WHAT IS REQUIRED: Quote the data below in full, minus the images.

RECORDED INFORMATION:
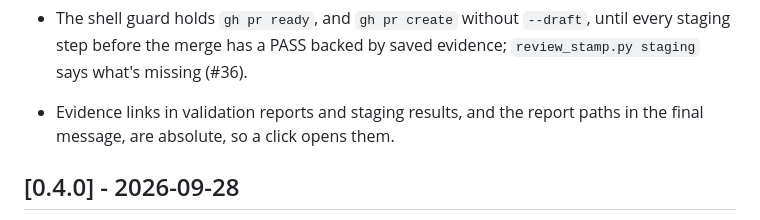
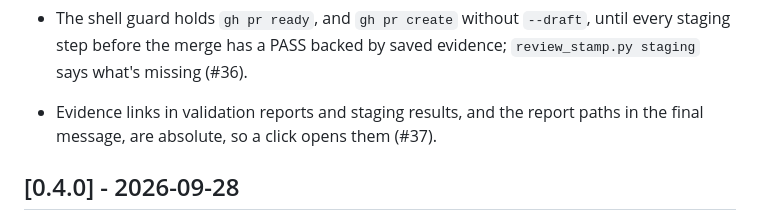
Before and after one commit to alopezari/agents-kit, a Markdown page: CHANGELOG.md, the part around the change. GitHub-like rendering.

Commit message:
Add the PR number to the CHANGELOG
Co-Authored-By: Claude <noreply@anthropic.com>

```diff
--- a/CHANGELOG.md
+++ b/CHANGELOG.md
@@ -21,7 +21,7 @@ Each pull request adds a line under Unreleased; CI checks it, unless the pull re
 - Validation keeps its evidence: `bin/evidence <id> <command>` runs a check and saves its command, exit code and output next to the reports, screenshots go in the same directory, and the validate stamp refuses a report whose PASS or FAIL rows name no saved file. The README shows how to test a hook change through a real Codex run (#34).
 - A staging guide splits at the merge, and the pull request waits only for the steps before it; the steps after it go to ship. Every step saves its output or screenshot with `bin/evidence` (`EVIDENCE_DIR` works from any directory), and the agent records the results from those files as a table with links (#35).
 - The shell guard holds `gh pr ready`, and `gh pr create` without `--draft`, until every staging step before the merge has a PASS backed by saved evidence; `review_stamp.py staging` says what's missing (#36).
-- Evidence links in validation reports and staging results, and the report paths in the final message, are absolute, so a click opens them.
+- Evidence links in validation reports and staging results, and the report paths in the final message, are absolute, so a click opens them (#37).
 
 ## [0.4.0] - 2026-09-28
 
```
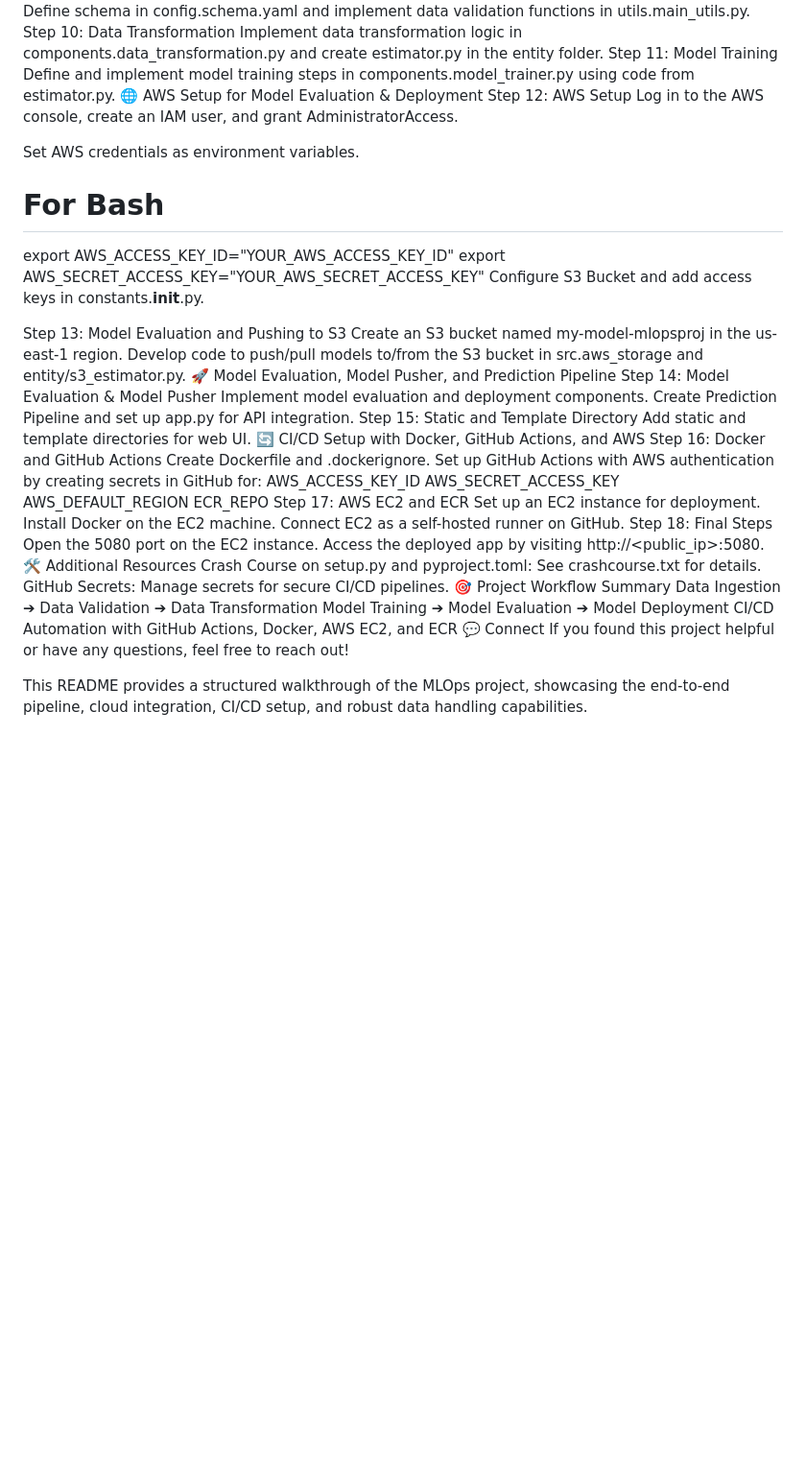
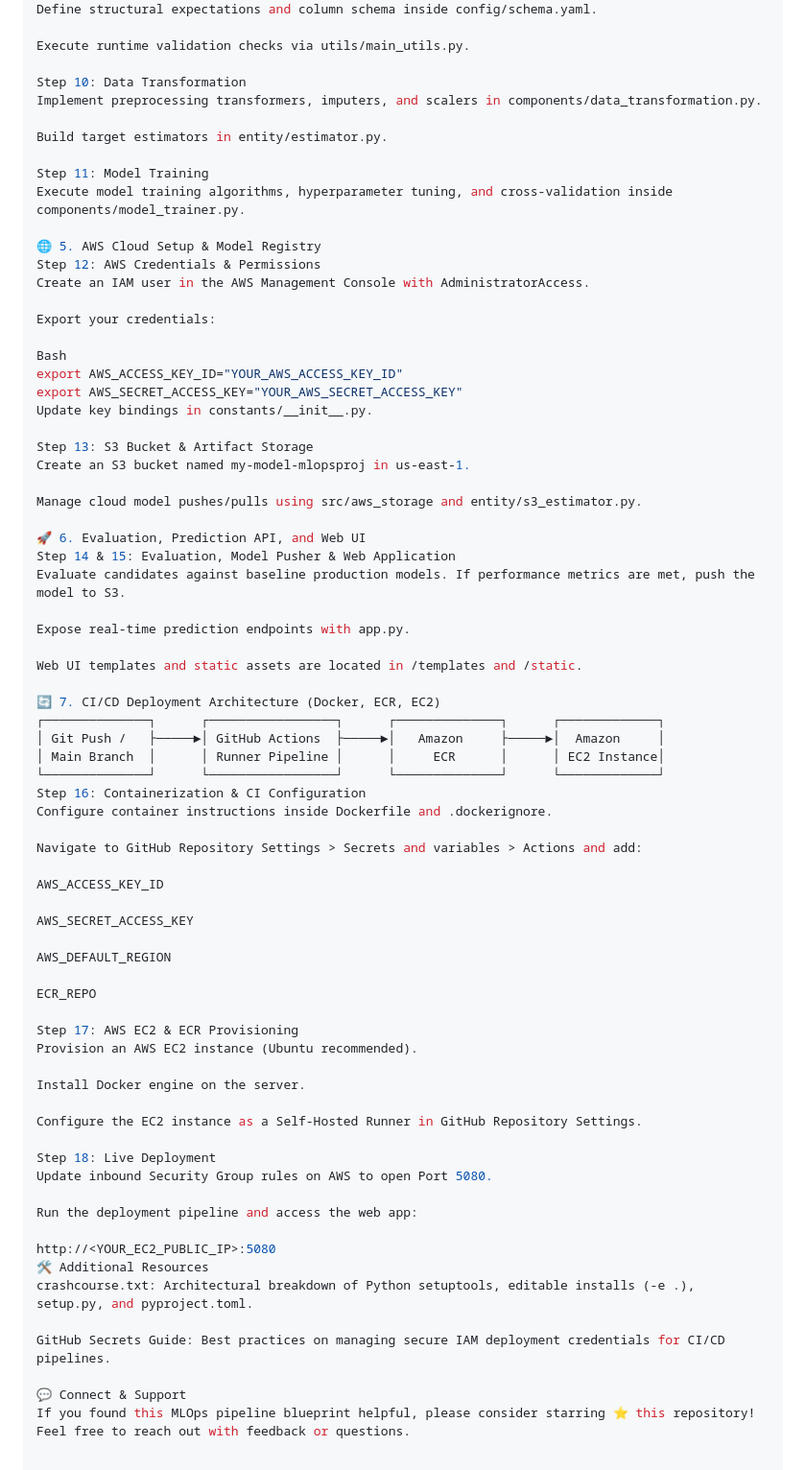
Before and after one commit to Mr-Nils/Vehicle-Full-ML-Projects--From-ML-to-MLops, a Markdown page: README.md, the part around one of its changes. Shown at 96% size. Rendered like a GitHub page; blank space fills up the shorter version.

Commit message:
Revise README for Vehicle Insurance MLOps Project
Updated README to enhance project description, structure, and workflow details.

```diff
--- a/README.md
+++ b/README.md
@@ -45,52 +101,75 @@ Note: On Windows, you can also set environment variables through the system sett
 Step 9: Data Validation
-Define schema in config.schema.yaml and implement data validation functions in utils.main_utils.py.
+Define structural expectations and column schema inside config/schema.yaml.
+
+Execute runtime validation checks via utils/main_utils.py.
+
 Step 10: Data Transformation
-Implement data transformation logic in components.data_transformation.py and create estimator.py in the entity folder.
+Implement preprocessing transformers, imputers, and scalers in components/data_transformation.py.
+
+Build target estimators in entity/estimator.py.
+
 Step 11: Model Training
-Define and implement model training steps in components.model_trainer.py using code from estimator.py.
-🌐 AWS Setup for Model Evaluation & Deployment
-Step 12: AWS Setup
-Log in to the AWS console, create an IAM user, and grant AdministratorAccess.
+Execute model training algorithms, hyperparameter tuning, and cross-validation inside components/model_trainer.py.
 
-Set AWS credentials as environment variables.
+🌐 5. AWS Cloud Setup & Model Registry
+Step 12: AWS Credentials & Permissions
+Create an IAM user in the AWS Management Console with AdministratorAccess.
 
-# For Bash
+Export your credentials:
+
+Bash
 export AWS_ACCESS_KEY_ID="YOUR_AWS_ACCESS_KEY_ID"
 export AWS_SECRET_ACCESS_KEY="YOUR_AWS_SECRET_ACCESS_KEY"
-Configure S3 Bucket and add access keys in constants.__init__.py.
+Update key bindings in constants/__init__.py.
 
-Step 13: Model Evaluation and Pushing to S3
-Create an S3 bucket named my-model-mlopsproj in the us-east-1 region.
-Develop code to push/pull models to/from the S3 bucket in src.aws_storage and entity/s3_estimator.py.
-🚀 Model Evaluation, Model Pusher, and Prediction Pipeline
-Step 14: Model Evaluation & Model Pusher
-Implement model evaluation and deployment components.
-Create Prediction Pipeline and set up app.py for API integration.
-Step 15: Static and Template Directory
-Add static and template directories for web UI.
-🔄 CI/CD Setup with Docker, GitHub Actions, and AWS
-Step 16: Docker and GitHub Actions
-Create Dockerfile and .dockerignore.
-Set up GitHub Actions with AWS authentication by creating secrets in GitHub for:
+Step 13: S3 Bucket & Artifact Storage
+Create an S3 bucket named my-model-mlopsproj in us-east-1.
+
+Manage cloud model pushes/pulls using src/aws_storage and entity/s3_estimator.py.
+
+🚀 6. Evaluation, Prediction API, and Web UI
+Step 14 & 15: Evaluation, Model Pusher & Web Application
+Evaluate candidates against baseline production models. If performance metrics are met, push the model to S3.
+
+Expose real-time prediction endpoints with app.py.
+
+Web UI templates and static assets are located in /templates and /static.
+
+🔄 7. CI/CD Deployment Architecture (Docker, ECR, EC2)
+┌──────────────┐      ┌─────────────────┐      ┌──────────────┐      ┌─────────────┐
+│ Git Push /   ├─────►│ GitHub Actions  ├─────►│   Amazon     ├─────►│  Amazon     │
+│ Main Branch  │      │ Runner Pipeline │      │     ECR      │      │ EC2 Instance│
+└──────────────┘      └─────────────────┘      └──────────────┘      └─────────────┘
+Step 16: Containerization & CI Configuration
+Configure container instructions inside Dockerfile and .dockerignore.
+
+Navigate to GitHub Repository Settings > Secrets and variables > Actions and add:
+
 AWS_ACCESS_KEY_ID
+
 AWS_SECRET_ACCESS_KEY
+
 AWS_DEFAULT_REGION
+
 ECR_REPO
-Step 17: AWS EC2 and ECR
-Set up an EC2 instance for deployment.
-Install Docker on the EC2 machine.
-Connect EC2 as a self-hosted runner on GitHub.
-Step 18: Final Steps
-Open the 5080 port on the EC2 instance.
-Access the deployed app by visiting http://<public_ip>:5080.
+
+Step 17: AWS EC2 & ECR Provisioning
+Provision an AWS EC2 instance (Ubuntu recommended).
+
+Install Docker engine on the server.
+
+Configure the EC2 instance as a Self-Hosted Runner in GitHub Repository Settings.
+
+Step 18: Live Deployment
+Update inbound Security Group rules on AWS to open Port 5080.
+
+Run the deployment pipeline and access the web app:
+
+http://<YOUR_EC2_PUBLIC_IP>:5080
 🛠️ Additional Resources
-Crash Course on setup.py and pyproject.toml: See crashcourse.txt for details.
-GitHub Secrets: Manage secrets for secure CI/CD pipelines.
-🎯 Project Workflow Summary
-Data Ingestion ➔ Data Validation ➔ Data Transformation
-Model Training ➔ Model Evaluation ➔ Model Deployment
-CI/CD Automation with GitHub Actions, Docker, AWS EC2, and ECR
-💬 Connect
-If you found this project helpful or have any questions, feel free to reach out!
+crashcourse.txt: Architectural breakdown of Python setuptools, editable installs (-e .), setup.py, and pyproject.toml.
 
-This README provides a structured walkthrough of the MLOps project, showcasing the end-to-end pipeline, cloud integration, CI/CD setup, and robust data handling capabilities.
+GitHub Secrets Guide: Best practices on managing secure IAM deployment credentials for CI/CD pipelines.
+
+💬 Connect & Support
+If you found this MLOps pipeline blueprint helpful, please consider starring ⭐ this repository! Feel free to reach out with feedback or questions.
```
Also changed, not shown: other parts of README.md (+95 -39 lines).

FINISHED EXERCISE:
Before and after one commit to alopezari/agents-kit, a Markdown page: CHANGELOG.md, the part around the change. GitHub-like rendering.

Commit message:
Add the PR number to the CHANGELOG
Co-Authored-By: Claude <noreply@anthropic.com>

```diff
--- a/CHANGELOG.md
+++ b/CHANGELOG.md
@@ -21,7 +21,7 @@ Each pull request adds a line under Unreleased; CI checks it, unless the pull re
 - Validation keeps its evidence: `bin/evidence <id> <command>` runs a check and saves its command, exit code and output next to the reports, screenshots go in the same directory, and the validate stamp refuses a report whose PASS or FAIL rows name no saved file. The README shows how to test a hook change through a real Codex run (#34).
 - A staging guide splits at the merge, and the pull request waits only for the steps before it; the steps after it go to ship. Every step saves its output or screenshot with `bin/evidence` (`EVIDENCE_DIR` works from any directory), and the agent records the results from those files as a table with links (#35).
 - The shell guard holds `gh pr ready`, and `gh pr create` without `--draft`, until every staging step before the merge has a PASS backed by saved evidence; `review_stamp.py staging` says what's missing (#36).
-- Evidence links in validation reports and staging results, and the report paths in the final message, are absolute, so a click opens them.
+- Evidence links in validation reports and staging results, and the report paths in the final message, are absolute, so a click opens them (#37).
 
 ## [0.4.0] - 2026-09-28
 
```
Before and after one commit to Mr-Nils/Vehicle-Full-ML-Projects--From-ML-to-MLops, a Markdown page: README.md, the part around one of its changes. Shown at 96% size. Rendered like a GitHub page; blank space fills up the shorter version.

Commit message:
Revise README for Vehicle Insurance MLOps Project
Updated README to enhance project description, structure, and workflow details.

```diff
--- a/README.md
+++ b/README.md
@@ -45,52 +101,75 @@ Note: On Windows, you can also set environment variables through the system sett
 Step 9: Data Validation
-Define schema in config.schema.yaml and implement data validation functions in utils.main_utils.py.
+Define structural expectations and column schema inside config/schema.yaml.
+
+Execute runtime validation checks via utils/main_utils.py.
+
 Step 10: Data Transformation
-Implement data transformation logic in components.data_transformation.py and create estimator.py in the entity folder.
+Implement preprocessing transformers, imputers, and scalers in components/data_transformation.py.
+
+Build target estimators in entity/estimator.py.
+
 Step 11: Model Training
-Define and implement model training steps in components.model_trainer.py using code from estimator.py.
-🌐 AWS Setup for Model Evaluation & Deployment
-Step 12: AWS Setup
-Log in to the AWS console, create an IAM user, and grant AdministratorAccess.
+Execute model training algorithms, hyperparameter tuning, and cross-validation inside components/model_trainer.py.
 
-Set AWS credentials as environment variables.
+🌐 5. AWS Cloud Setup & Model Registry
+Step 12: AWS Credentials & Permissions
+Create an IAM user in the AWS Management Console with AdministratorAccess.
 
-# For Bash
+Export your credentials:
+
+Bash
 export AWS_ACCESS_KEY_ID="YOUR_AWS_ACCESS_KEY_ID"
 export AWS_SECRET_ACCESS_KEY="YOUR_AWS_SECRET_ACCESS_KEY"
-Configure S3 Bucket and add access keys in constants.__init__.py.
+Update key bindings in constants/__init__.py.
 
-Step 13: Model Evaluation and Pushing to S3
-Create an S3 bucket named my-model-mlopsproj in the us-east-1 region.
-Develop code to push/pull models to/from the S3 bucket in src.aws_storage and entity/s3_estimator.py.
-🚀 Model Evaluation, Model Pusher, and Prediction Pipeline
-Step 14: Model Evaluation & Model Pusher
-Implement model evaluation and deployment components.
-Create Prediction Pipeline and set up app.py for API integration.
-Step 15: Static and Template Directory
-Add static and template directories for web UI.
-🔄 CI/CD Setup with Docker, GitHub Actions, and AWS
-Step 16: Docker and GitHub Actions
-Create Dockerfile and .dockerignore.
-Set up GitHub Actions with AWS authentication by creating secrets in GitHub for:
+Step 13: S3 Bucket & Artifact Storage
+Create an S3 bucket named my-model-mlopsproj in us-east-1.
+
+Manage cloud model pushes/pulls using src/aws_storage and entity/s3_estimator.py.
+
+🚀 6. Evaluation, Prediction API, and Web UI
+Step 14 & 15: Evaluation, Model Pusher & Web Application
+Evaluate candidates against baseline production models. If performance metrics are met, push the model to S3.
+
+Expose real-time prediction endpoints with app.py.
+
+Web UI templates and static assets are located in /templates and /static.
+
+🔄 7. CI/CD Deployment Architecture (Docker, ECR, EC2)
+┌──────────────┐      ┌─────────────────┐      ┌──────────────┐      ┌─────────────┐
+│ Git Push /   ├─────►│ GitHub Actions  ├─────►│   Amazon     ├─────►│  Amazon     │
+│ Main Branch  │      │ Runner Pipeline │      │     ECR      │      │ EC2 Instance│
+└──────────────┘      └─────────────────┘      └──────────────┘      └─────────────┘
+Step 16: Containerization & CI Configuration
+Configure container instructions inside Dockerfile and .dockerignore.
+
+Navigate to GitHub Repository Settings > Secrets and variables > Actions and add:
+
 AWS_ACCESS_KEY_ID
+
 AWS_SECRET_ACCESS_KEY
+
 AWS_DEFAULT_REGION
+
 ECR_REPO
-Step 17: AWS EC2 and ECR
-Set up an EC2 instance for deployment.
-Install Docker on the EC2 machine.
-Connect EC2 as a self-hosted runner on GitHub.
-Step 18: Final Steps
-Open the 5080 port on the EC2 instance.
-Access the deployed app by visiting http://<public_ip>:5080.
+
+Step 17: AWS EC2 & ECR Provisioning
+Provision an AWS EC2 instance (Ubuntu recommended).
+
+Install Docker engine on the server.
+
+Configure the EC2 instance as a Self-Hosted Runner in GitHub Repository Settings.
+
+Step 18: Live Deployment
+Update inbound Security Group rules on AWS to open Port 5080.
+
+Run the deployment pipeline and access the web app:
+
+http://<YOUR_EC2_PUBLIC_IP>:5080
 🛠️ Additional Resources
-Crash Course on setup.py and pyproject.toml: See crashcourse.txt for details.
-GitHub Secrets: Manage secrets for secure CI/CD pipelines.
-🎯 Project Workflow Summary
-Data Ingestion ➔ Data Validation ➔ Data Transformation
-Model Training ➔ Model Evaluation ➔ Model Deployment
-CI/CD Automation with GitHub Actions, Docker, AWS EC2, and ECR
-💬 Connect
-If you found this project helpful or have any questions, feel free to reach out!
+crashcourse.txt: Architectural breakdown of Python setuptools, editable installs (-e .), setup.py, and pyproject.toml.
 
-This README provides a structured walkthrough of the MLOps project, showcasing the end-to-end pipeline, cloud integration, CI/CD setup, and robust data handling capabilities.
+GitHub Secrets Guide: Best practices on managing secure IAM deployment credentials for CI/CD pipelines.
+
+💬 Connect & Support
+If you found this MLOps pipeline blueprint helpful, please consider starring ⭐ this repository! Feel free to reach out with feedback or questions.
```
Also changed, not shown: other parts of README.md (+95 -39 lines).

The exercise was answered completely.